Stanford Synchrotron Radiation Laboratory, Stanford, CA 94309

As the dimensions of integrated circuits become smaller and smaller, the thickness of the gate oxide is being reduced to a level where it has become necessary to control the process to virtually atomic levels. With oxide thicknesses less than 100 Angstroms, surface metal impurities can have deleterious affects on the oxide properties. Metals, such as Fe, Ni, and Cu, can be deposited on the surface at any number of the processing steps ranging from wet chemical etching to ion implantation. Much of the processing steps involved in fabricating an integrated circuit are actually cleaning steps designed to remove metal contamination. The levels of allowable metal contamination are being driven down along with the feature sizes by improved processes, which in turn are made possible by improved measurement techniques. Therefore, trace impurity analysis has become essential for the development of competitive silicon circuit technologies.
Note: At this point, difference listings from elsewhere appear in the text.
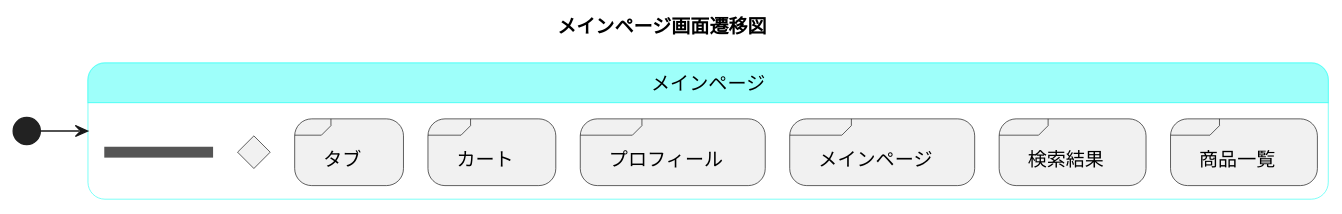
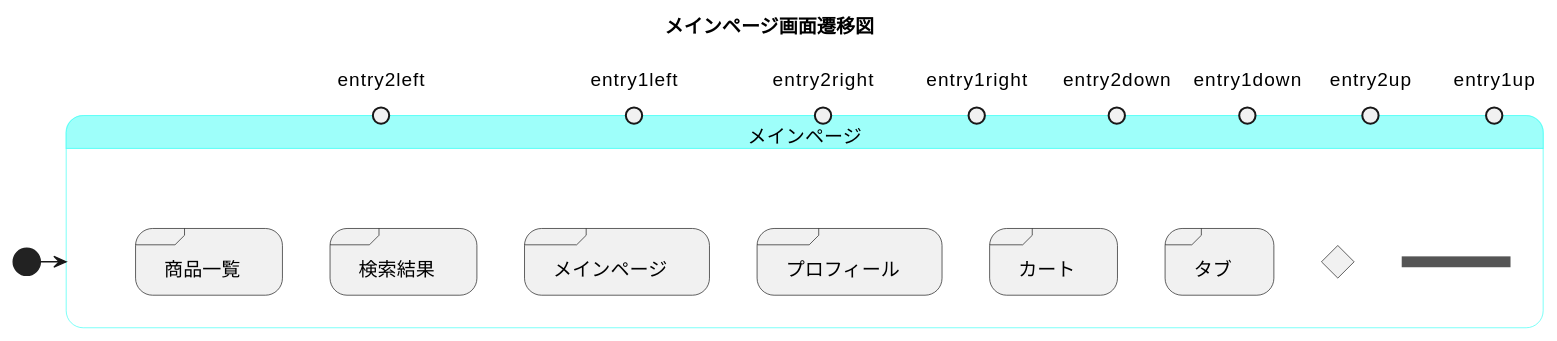
One commit to akutori/T-D-E changed the diagram in メインページ.md. Above: the diagram before and after it, drawn with PlantUML.

Commit message:
必要そうなエントリーポイントを追加

````diff
--- a/メインページ.md
+++ b/メインページ.md
@@ -1,22 +1,30 @@
 ```uml
 @startuml
 title メインページ画面遷移図
 
 [*]->メインページ
 state メインページ<<mainpage>>{
     state join_header <<join>>
     state ifinput <<choice>>
     state "タブ" as tab <<sdlreceive>>
     state "カート" as cart <<sdlreceive>>
     state "プロフィール" as profile <<sdlreceive>>
     state "メインページ" as mainpage <<sdlreceive>>
     state "検索結果" as serch <<sdlreceive>>
     state "商品一覧" as goods<<sdlreceive>>
+    state entry1up <<entryPoint>>
+    state entry2up <<entryPoint>>
+    state entry1down <<entryPoint>>
+    state entry2down <<entryPoint>>
+    state entry1right <<entryPoint>>
+    state entry2right <<entryPoint>>
+    state entry1left <<entryPoint>>
+    state entry2left <<entryPoint>>
 
 
 }
 skinparam stateBorderColor<<mainpage>> #40fff5
 state メインページ #9efffa
 
 @enduml
 ```
````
Current best methods for chemically identifying and quantifying surface and near surface impurities include grazing incidence x-ray fluorescence techniques using rotating anode x-ray sources. To date, this method falls short of what is needed for future process generations. However, the work described here demonstrates that with the use of synchrotron radiation (SR), Total Reflection X-ray Fluorescence (TXRF) methods can be extended to meet projected needs of the silicon circuit industry into the next century. To date, SR-TXRF has achieved a sensitivity for transition metals of 1 X 108 atoms/cm2, as determined from Fe, Ni and Zn standards.1 This represents a detection limit of 1 femtogram over the detected area on the wafer surface of 8 mm2 as compared to 500 femtograms over a 100 mm2 area in the conventional TXRF systems. These sensitivities are achieved by exploiting the high photon flux using a high-power wiggler x-ray source at the Stanford Synchrotron Radiation Laboratory (SSRL) and efficiently coupling the radiation to the silicon wafer using a high throughput multilayer monochromator. To make this technique useful for industrial applications, it has also been necessary to add cleanroom facilities and a wafer mapping capabilities to the system. This program as well as future developments to increase the sensitivity will be discussed.

1. P. Pianetta, S. Brennan, N. Takaura, H. Tompkins, A. Fischer-Colbrie, S. Laderman, D. Wherry, and M. Madden, Review of Scientific Instruments 66(1995)1293.

  1. Part of this work was performed at SSRL, which is supported by the Department of Energy, Office of Basic Energy Sciences under contract No. DE-AC03-76SF00515.